On Tuesday, Matt correctly noted that the Orioles shouldn't perform too poorly on offense this year. Full seasons from Manny Machado and Matt Wieters, coupled with Chris Davis's probable bounce-back, will make this an above-average hitting club. But scoring runs is only half the equation; to win, you have to prevent the other team from doing the same. And Baltimore might see some struggles in that regard going forward.
Let's look at projections. FanGraphs confirms what Matt asserted: It foresees a ninth-place finish in batting WAR. The problem is, it also thinks rather poorly of the club's pitching, as it predicts they'll end the season with a 4.30 combined FIP, giving them the sixth-lowest WAR.
How could this happen? After all, last year the squad's hurlers accrued 14.5 wins more than replacement, good enough for a respectable 15th in baseball. What would cause them to fall from (relative) grace?
Chiefly, more home runs. 2014's team-wide K/9 of 7.23 should carry over, as should its 2.91 BB/9, but its 0.93 HR/9 won't stay the same. The 2015 group's 1.2 mark in the latter regard will theoretically top every other team; even the Rockies will only allow 1.1.
That shouldn't really come as a surprise. This blog's eponymous park lends itself to long balls — it ranked 7th in homer-friendliness in 2014 — and the Orioles have, for some reason, assembled a staff of mostly fly-ball pitchers. Those two ingredients haven't yet come back to haunt them, but they probably will soon.
Of course, fWAR is based on FIP, not runs allowed. If you prefer the latter when gauging a team's performance, then Baltimore looked even more formidable in 2014: Their 25.2 RA9-WAR led the majors. Do they have any chance of replicating that 52-point ERA-FIP gap (which also paced baseball)?
Probably not. Steamer prognosticates a 4.04 team ERA; that's fairly better than their FIP, but still much worse than last year (in which they put up a 3.44 ERA). Looking at it on a pitcher-by-pitcher basis, you can pretty clearly see how each man's backslide makes sense.
Wei-Yin Chen should maintain his modest peripheral-beating power, with a 3.92 ERA and 4.30 FIP (the latter's rise coming because of regression on his walk rate). Chris Tillman, however, probably won't do the same, as Steamer anticipates a 4.34 ERA — exactly a run higher than his 2014 figure. Even in front of Baltimore's sterling defense, a .267 BABIP and 76.7% LOB% are hard to maintain; when those numbers approach the league average, as they tend to do, his output will suffer.

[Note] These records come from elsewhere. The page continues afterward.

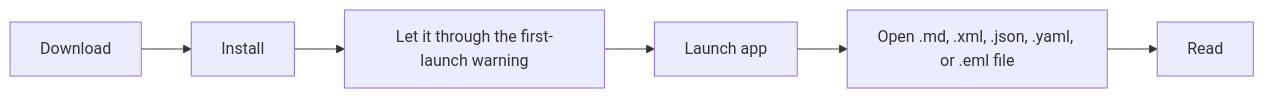
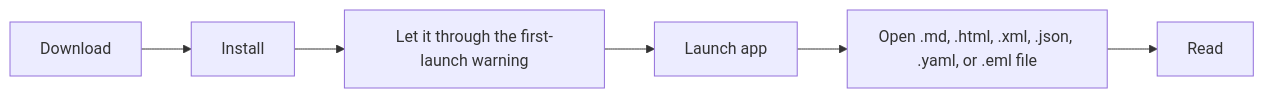
Before and after one commit to ryanallen/leaftext: the diagram in docs/02-installation.md, drawn with Mermaid. The commit also changed other lines of this file and 37 other files, not shown here.

Commit message:
HTML files open and an awaiting front-end check hands the page back

````diff
--- a/docs/02-installation.md
+++ b/docs/02-installation.md
@@ -148,8 +148,8 @@
 ```mermaid
 flowchart LR
     A[Download] --> B[Install]
     B --> C[Let it through the first-launch warning]
     C --> D[Launch app]
-    D --> E[Open .md, .xml, .json, .yaml, or .eml file]
+    D --> E[Open .md, .html, .xml, .json, .yaml, or .eml file]
     E --> F[Read]
 ```
````
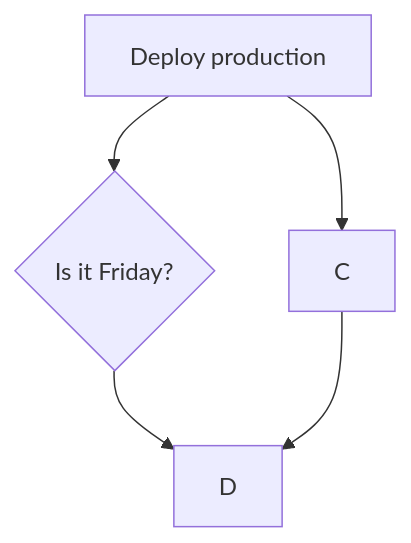
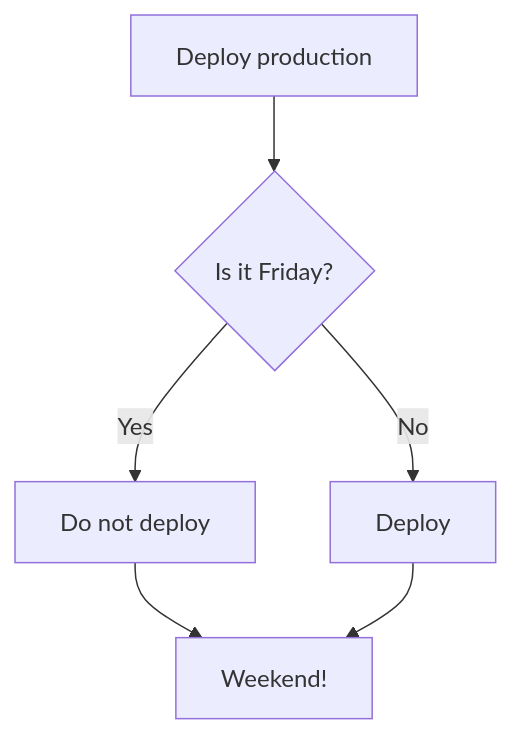
The diagram in readme.md (raymondnijssen/turtle), drawn with Mermaid before and after one commit.

````diff
--- a/readme.md
+++ b/readme.md
@@ -1,7 +1,8 @@
 ```mermaid
   flowchart TD;
       A[Deploy production]-->B{Is it Friday?};
-      A-->C;
-      B-->D;
-      C-->D;
+      B -- Yes --> C[Do not deploy];
+      B -- No --> D[Deploy];
+      C-->E[Weekend!];
+      D-->E[Weekend!];
 ```
````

Miguel Gonzalez, who got even luckier than Tillman — among pitchers with 100 innings, he had the highest strand rate by a pretty wide margin — should fall victim to a similar fate, with a 4.56 ERA and 4.94 FIP. Kevin Gausman, one of the biggest reasons behind the 2014 group's low HR/FB%, will probably see that mark get noticeably worse, as it tends to do; if that happens, he'll put up something in the neighborhood of a 4.19 ERA and a 4.27 FIP. And Bud Norris, who had a history of underachieving prior to 2014, Will in all likelihood revert to his old ways, to the tune of a 4.04 ERA and a 4.33 FIP.
With ERAs of 3.12 and 3.22, respectively, Darren O'Day* and Zach Britton will most likely become average relievers, instead of the stars they were when Baltimore won the AL East. Brian Matusz will remain Brian Matusz, Tommy Hunter's home run ills will return, and the rest of the bullpen will play like FanGraphs' name for it: "The Others".
*I'll have more on his projection next week.
A lot of this has to do with the fact that true overachievers aren't as common as many people think. The fact that Baltimore seems to have a good deal of them may not be a coincidence — perhaps Dan Duquette sees them as a market inefficiency — but this many, to this extent, reeks of simple luck. Once that runs out, as is its wont, opposing teams will score much more than they used to.
Many teams would kill to be in Baltimore's position right now; they have a solid shot at contending, and a much larger one than they did at this time last year. But if the Birds do fall short, it'll almost certainly be because of their arms, not their bats or gloves.